In the District Court, Judge Joseph Yau Chi-lap said: 'As an adult, he must have been able to realise what he stated in the e-mail would cause serious alarm to US authorities.'

He said the e-mail was sent just four years after the September 11 attack, and that it was a barbarous and illegal means to solve problems.

In the e-mail, titled 'Alert Gorillaz Dirty Bombs Attack Oakland Port!!!!!!!!!!', sent to the US Department of Homeland Security, Luk claimed to be an officer from Guangdong police.

It said Pakistani terrorists had loaded radioactive materials and explosives into two containers that were on the way to the west coast port of Oakland, which led to the 10-hour closure. The containers actually contained 1,000 cartons of figurines of the virtual band Gorillaz.

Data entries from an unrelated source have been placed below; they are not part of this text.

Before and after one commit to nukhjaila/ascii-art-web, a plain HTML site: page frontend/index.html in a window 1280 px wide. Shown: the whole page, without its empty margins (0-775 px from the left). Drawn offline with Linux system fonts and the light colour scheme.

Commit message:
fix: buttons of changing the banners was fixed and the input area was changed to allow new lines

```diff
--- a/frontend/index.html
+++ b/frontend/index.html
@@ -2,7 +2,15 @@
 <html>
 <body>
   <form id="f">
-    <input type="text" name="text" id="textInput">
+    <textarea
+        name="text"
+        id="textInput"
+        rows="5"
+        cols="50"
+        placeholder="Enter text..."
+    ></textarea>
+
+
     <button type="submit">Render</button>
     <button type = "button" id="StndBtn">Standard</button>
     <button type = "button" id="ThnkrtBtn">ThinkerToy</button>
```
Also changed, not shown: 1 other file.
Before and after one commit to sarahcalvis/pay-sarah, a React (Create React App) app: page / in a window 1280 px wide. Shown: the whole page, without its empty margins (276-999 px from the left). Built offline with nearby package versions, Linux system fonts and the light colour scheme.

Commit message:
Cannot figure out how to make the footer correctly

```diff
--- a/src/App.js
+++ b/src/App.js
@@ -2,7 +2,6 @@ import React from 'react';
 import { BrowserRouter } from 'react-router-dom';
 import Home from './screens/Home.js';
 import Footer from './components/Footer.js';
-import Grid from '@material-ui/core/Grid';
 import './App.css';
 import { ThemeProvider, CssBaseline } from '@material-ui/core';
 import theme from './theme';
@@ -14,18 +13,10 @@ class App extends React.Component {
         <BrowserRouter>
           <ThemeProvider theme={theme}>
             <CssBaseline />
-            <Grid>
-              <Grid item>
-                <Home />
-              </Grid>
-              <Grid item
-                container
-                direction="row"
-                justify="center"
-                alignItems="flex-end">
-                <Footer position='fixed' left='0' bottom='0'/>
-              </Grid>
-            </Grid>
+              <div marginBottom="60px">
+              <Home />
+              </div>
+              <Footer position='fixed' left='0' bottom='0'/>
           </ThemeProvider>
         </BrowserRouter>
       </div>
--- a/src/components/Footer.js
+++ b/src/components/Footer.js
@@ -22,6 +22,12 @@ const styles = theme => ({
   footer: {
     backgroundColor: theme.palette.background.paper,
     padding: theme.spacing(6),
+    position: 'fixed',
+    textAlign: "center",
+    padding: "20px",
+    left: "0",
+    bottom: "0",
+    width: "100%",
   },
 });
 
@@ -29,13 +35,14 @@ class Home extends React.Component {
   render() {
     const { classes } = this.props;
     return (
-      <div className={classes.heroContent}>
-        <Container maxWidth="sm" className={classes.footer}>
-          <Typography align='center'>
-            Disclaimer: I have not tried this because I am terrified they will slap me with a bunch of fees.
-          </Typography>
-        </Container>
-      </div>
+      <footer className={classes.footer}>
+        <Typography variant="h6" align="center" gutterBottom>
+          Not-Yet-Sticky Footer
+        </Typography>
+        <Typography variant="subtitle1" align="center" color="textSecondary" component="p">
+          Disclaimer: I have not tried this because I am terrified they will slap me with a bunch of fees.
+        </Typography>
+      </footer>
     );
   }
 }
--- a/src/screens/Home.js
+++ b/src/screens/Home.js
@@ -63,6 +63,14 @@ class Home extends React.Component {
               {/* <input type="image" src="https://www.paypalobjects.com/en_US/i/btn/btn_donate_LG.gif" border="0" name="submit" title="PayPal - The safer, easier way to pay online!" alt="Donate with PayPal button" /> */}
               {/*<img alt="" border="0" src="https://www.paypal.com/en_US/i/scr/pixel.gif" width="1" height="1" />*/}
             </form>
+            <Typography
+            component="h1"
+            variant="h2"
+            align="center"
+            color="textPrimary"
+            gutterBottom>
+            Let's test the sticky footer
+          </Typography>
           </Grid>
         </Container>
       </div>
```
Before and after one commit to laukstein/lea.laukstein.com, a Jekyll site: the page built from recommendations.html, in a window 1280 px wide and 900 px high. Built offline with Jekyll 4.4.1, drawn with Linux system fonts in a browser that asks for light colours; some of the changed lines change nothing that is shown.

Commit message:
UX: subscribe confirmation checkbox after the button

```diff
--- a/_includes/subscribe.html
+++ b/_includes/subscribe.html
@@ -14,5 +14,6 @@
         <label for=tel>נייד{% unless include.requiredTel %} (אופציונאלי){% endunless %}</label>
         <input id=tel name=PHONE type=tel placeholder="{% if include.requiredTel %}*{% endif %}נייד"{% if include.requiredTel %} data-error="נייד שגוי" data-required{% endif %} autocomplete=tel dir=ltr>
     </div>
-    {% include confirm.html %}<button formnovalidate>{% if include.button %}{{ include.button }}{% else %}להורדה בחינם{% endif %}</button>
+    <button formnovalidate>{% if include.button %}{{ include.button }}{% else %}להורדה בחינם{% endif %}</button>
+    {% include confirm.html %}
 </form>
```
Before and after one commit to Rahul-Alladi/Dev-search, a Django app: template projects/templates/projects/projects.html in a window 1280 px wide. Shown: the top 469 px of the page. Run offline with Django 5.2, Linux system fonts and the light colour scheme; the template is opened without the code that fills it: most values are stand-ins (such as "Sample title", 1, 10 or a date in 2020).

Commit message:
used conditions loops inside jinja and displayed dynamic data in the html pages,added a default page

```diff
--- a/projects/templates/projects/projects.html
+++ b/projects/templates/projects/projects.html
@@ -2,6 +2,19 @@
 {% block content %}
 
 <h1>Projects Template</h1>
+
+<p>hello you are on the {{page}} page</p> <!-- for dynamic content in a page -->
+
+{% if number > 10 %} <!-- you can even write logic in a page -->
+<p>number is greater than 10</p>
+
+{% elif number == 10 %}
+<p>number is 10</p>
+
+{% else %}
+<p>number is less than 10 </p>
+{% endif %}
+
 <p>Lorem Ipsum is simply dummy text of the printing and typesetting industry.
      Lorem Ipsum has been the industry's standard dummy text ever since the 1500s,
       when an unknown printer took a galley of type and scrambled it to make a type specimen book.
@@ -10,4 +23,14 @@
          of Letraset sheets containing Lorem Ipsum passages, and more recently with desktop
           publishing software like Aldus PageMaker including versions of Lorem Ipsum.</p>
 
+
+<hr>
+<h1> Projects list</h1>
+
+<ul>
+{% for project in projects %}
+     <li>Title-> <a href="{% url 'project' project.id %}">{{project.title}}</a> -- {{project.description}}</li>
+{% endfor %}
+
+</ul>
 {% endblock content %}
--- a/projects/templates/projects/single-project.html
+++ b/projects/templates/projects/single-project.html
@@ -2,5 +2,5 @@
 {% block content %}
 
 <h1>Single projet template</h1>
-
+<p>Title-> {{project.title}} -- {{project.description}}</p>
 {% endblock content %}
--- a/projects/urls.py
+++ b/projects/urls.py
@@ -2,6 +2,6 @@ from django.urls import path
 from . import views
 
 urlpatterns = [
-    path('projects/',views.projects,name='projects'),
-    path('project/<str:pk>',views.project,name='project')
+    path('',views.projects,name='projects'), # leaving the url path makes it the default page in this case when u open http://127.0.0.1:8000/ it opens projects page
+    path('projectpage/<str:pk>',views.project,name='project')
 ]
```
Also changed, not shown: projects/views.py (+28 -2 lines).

Luk earlier pleaded guilty to obtaining access to a computer with dishonest intent. He admitted hacking into a broadband internet account to send the hoax e-mail.

Defence lawyer Mui Moosdeem Azmat told the court that Luk's father, who had been paying Luk's legal bill with his pension, had exhausted his funds and could no longer afford to pay for Andrew Bruce SC, who represented Luk earlier.

Luk broke down in tears and wailed 'I'm sorry, father!', after Mui said his 80-year-old father had become depressed and frail over the case.

A former employee of the toy dealer wrote to the court that Luk was under financial stress because he was cheated out of US$1 million by an American. His father's letter said Luk had mistakenly trusted people because of his lack of experience.